I used to have a business partner back when I went full time into this Design Biz. A good friend at the time - yes PAST TENSE - who loved organization and the business side of things. As our relationship degenerated, she, the QUEEN of Passive Aggressive used to book me appointments at the end of the day on a Friday followed by another one first thing on a Saturday or several in a day. If you have ever made a presentation to an individual or group - imagine trying to do this a few times in a 24hr period. I mean the one presentation alone is enough to wreck you - right?? You get all amped up, you present, you ride the high for a short while after (if it was successful, if it is less than, you hit bottom all the faster) and then you crash and land into a state of pure goo. Fortunately, I got rid of this toxic influence and business has been on an upswing ever since and I rarely if ever book multiple presentations in a week let alone a day.
Installations are presentations on steroids. They are physical and repetitious - especially if there are stairs involved. Good footwear is a must. Sure you can hire people to move furniture too and fro but sometimes you just have to dig deep and find yourself undoing a crate that was curbside delivered with a manual screwdriver and hoisting the chests into the house with your trusty right hand who is a size Double Zero at best. If the client is nearby the install or present, the stress is tripled. This is even without any contentious issues present - if there are problems to resolve, we're into double digits on the stress metre. Heck, maybe triple or higher.

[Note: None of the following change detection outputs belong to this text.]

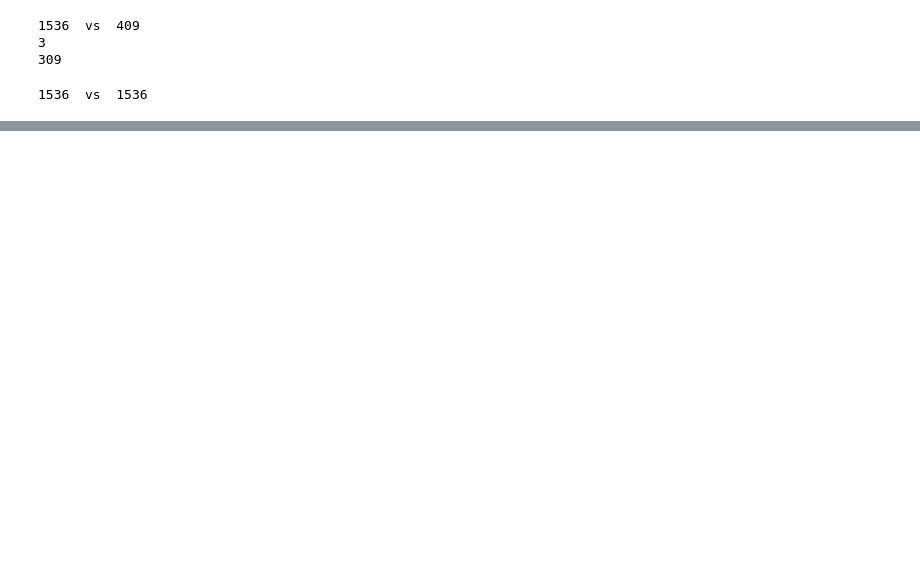
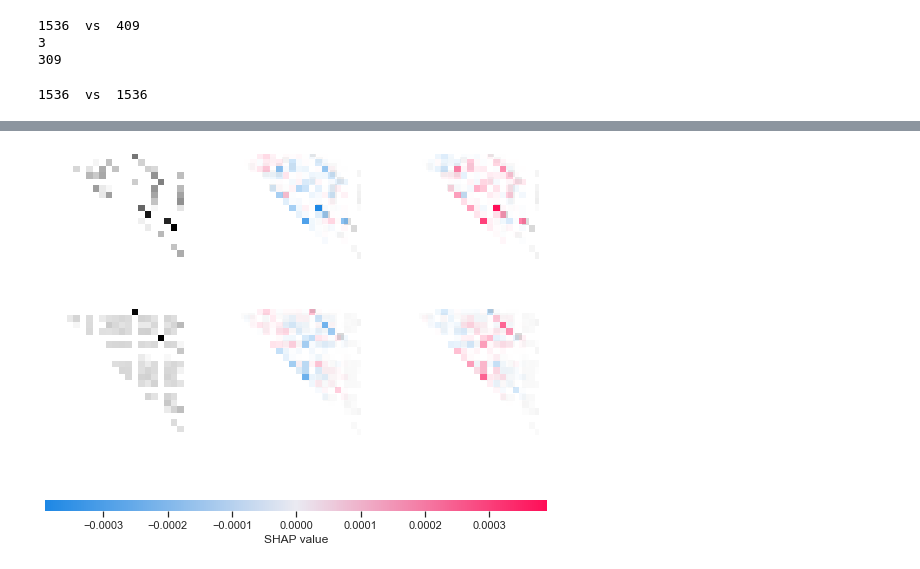
Before and after one commit to Rmarieta/LTS4, a Jupyter notebook: classifier/CNN.ipynb, the cells around one changed output, grey strips where cells are left out. Cells and saved outputs as stored; diff of their text form; code cells hidden in the pictures; blank space fills up the shorter version.

```diff
--- a/classifier/CNN.ipynb
+++ b/classifier/CNN.ipynb
@@ -263,0 +300,17 @@ Accuracy for GNSZ  is: 57.5 %
+# %%
+batch = next(iter(testloader))
+images, _ = batch
+
+background = images[:25].float()
+test_images = images[20:22].float()
+
+e = shap.DeepExplainer(CNN, background)
+shap_values = e.shap_values(test_images)
+# %%
+shap_numpy = [np.swapaxes(np.swapaxes(s, 1, -1), 1, 2) for s in shap_values]
+test_numpy = np.swapaxes(np.swapaxes(test_images.numpy(), 1, -1), 1, 2)
+# %%
+# plot the feature attributions
+shap.image_plot(shap_numpy, -test_numpy)
+# %% [output]
+[figure, added]
```
Also changed, not shown: parts of 9 cells of this notebook, 3 other files.
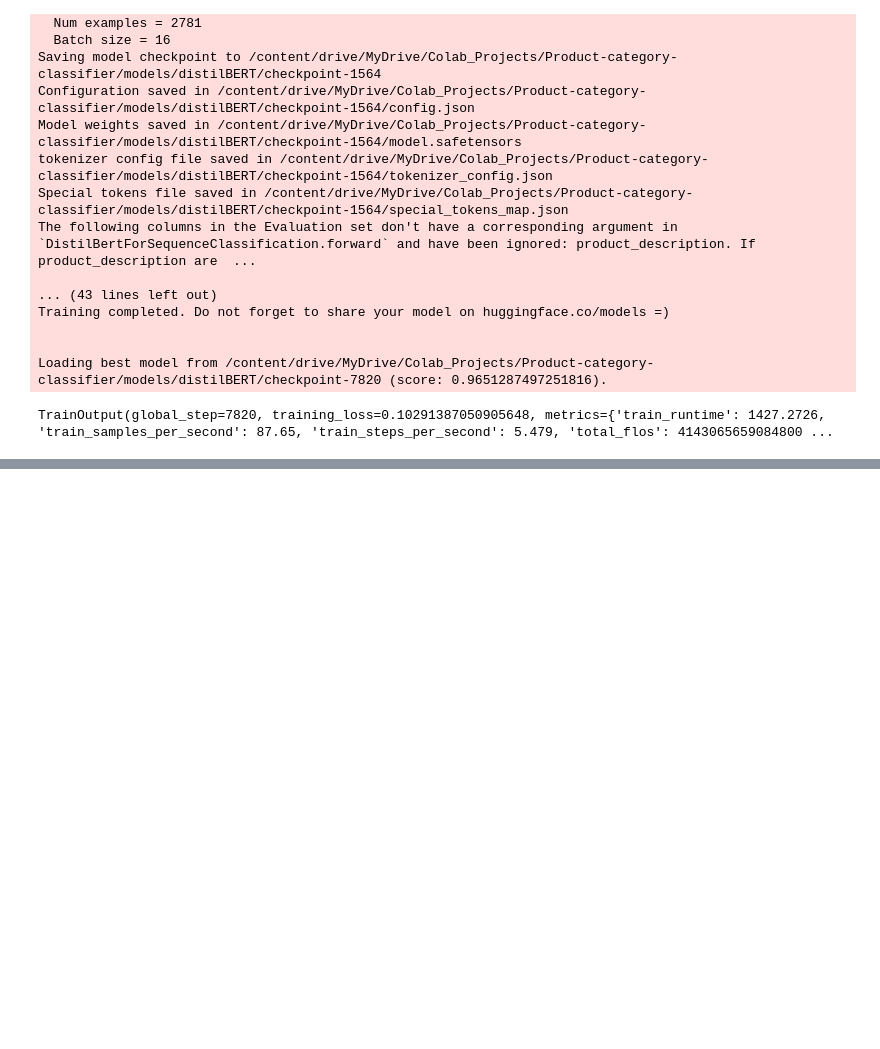
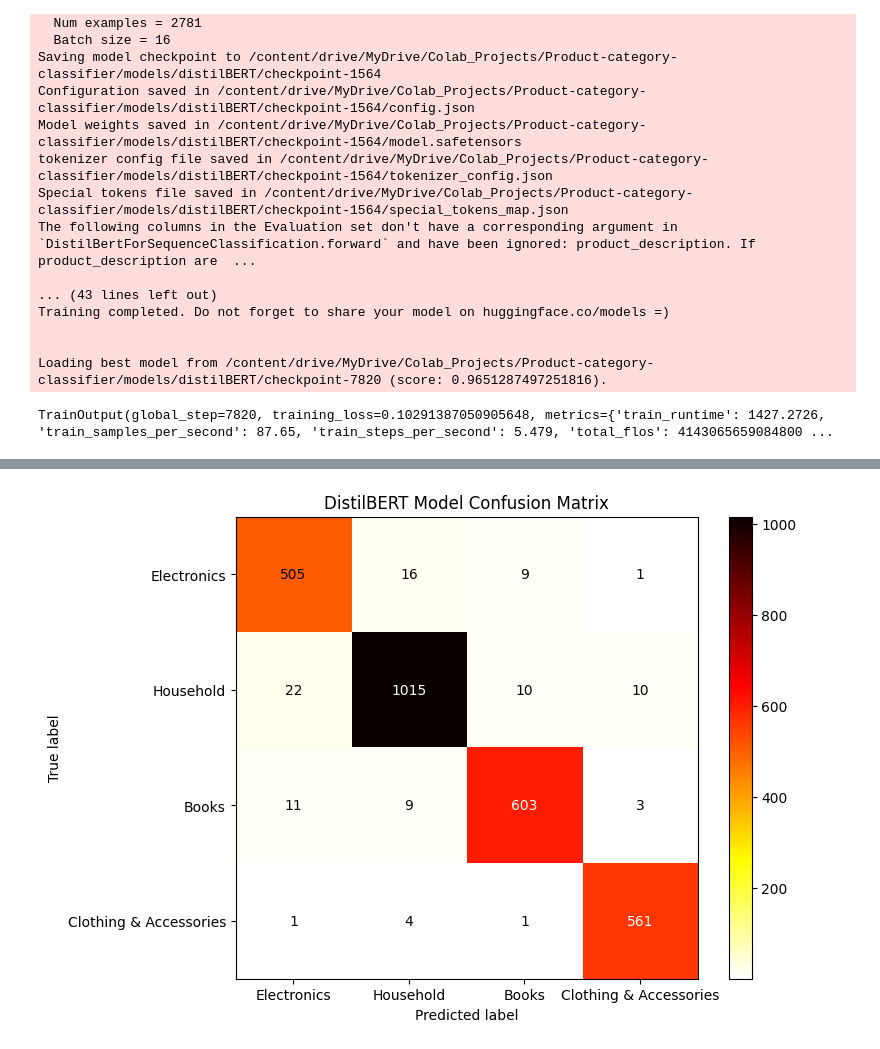
Before and after one commit to herrerovir/Product-category-classifier, a Jupyter notebook: notebooks/Product-category-classification.ipynb, the cells around one changed output, grey strips where cells are left out. Saved outputs shown, nothing was run; the diff lists cells and outputs as text; code cells hidden in the pictures; blank space fills up the shorter version.

Commit message:
Add model evaluation

```diff
--- a/notebooks/Product-category-classification.ipynb
+++ b/notebooks/Product-category-classification.ipynb
@@ -461,0 +503,7 @@ TrainOutput(global_step=7820, training_loss=0.10291387050905648, metrics={'train
+# %%
+# Predict on test set
+preds_output = trainer.predict(test_tokens)
+
+# Extract predictions and labels
+y_pred = np.argmax(preds_output.predictions, axis=1)
+y_true = preds_output.label_ids
@@ -461,0 +517,10 @@ TrainOutput(global_step=7820, training_loss=0.10291387050905648, metrics={'train
+# %%
+# Plot confusion matrix
+cm = confusion_matrix(y_true, y_pred)
+fig, ax = plt.subplots(figsize = (8, 6))
+disp = ConfusionMatrixDisplay(confusion_matrix = cm, display_labels = id2label.values())
+disp.plot(cmap = "hot_r", ax = ax)
+plt.title("DistilBERT Model Confusion Matrix")
+plt.savefig(FIGURES_DIR / "distilBERT-model-confusion-matrix.png", bbox_inches = "tight")
+# %% [output]
+[figure, added]
```
Also changed, not shown: parts of 5 cells of this notebook.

And then other times, it all slides into gear and you have a client who appreciates your hard work, your personal investment in the process and rewards you with an enthustiastic appreciation for all your hardwork and you get to relax. It still means that the next day, you're only capable of monosyllabic grunts but it is totally worth it.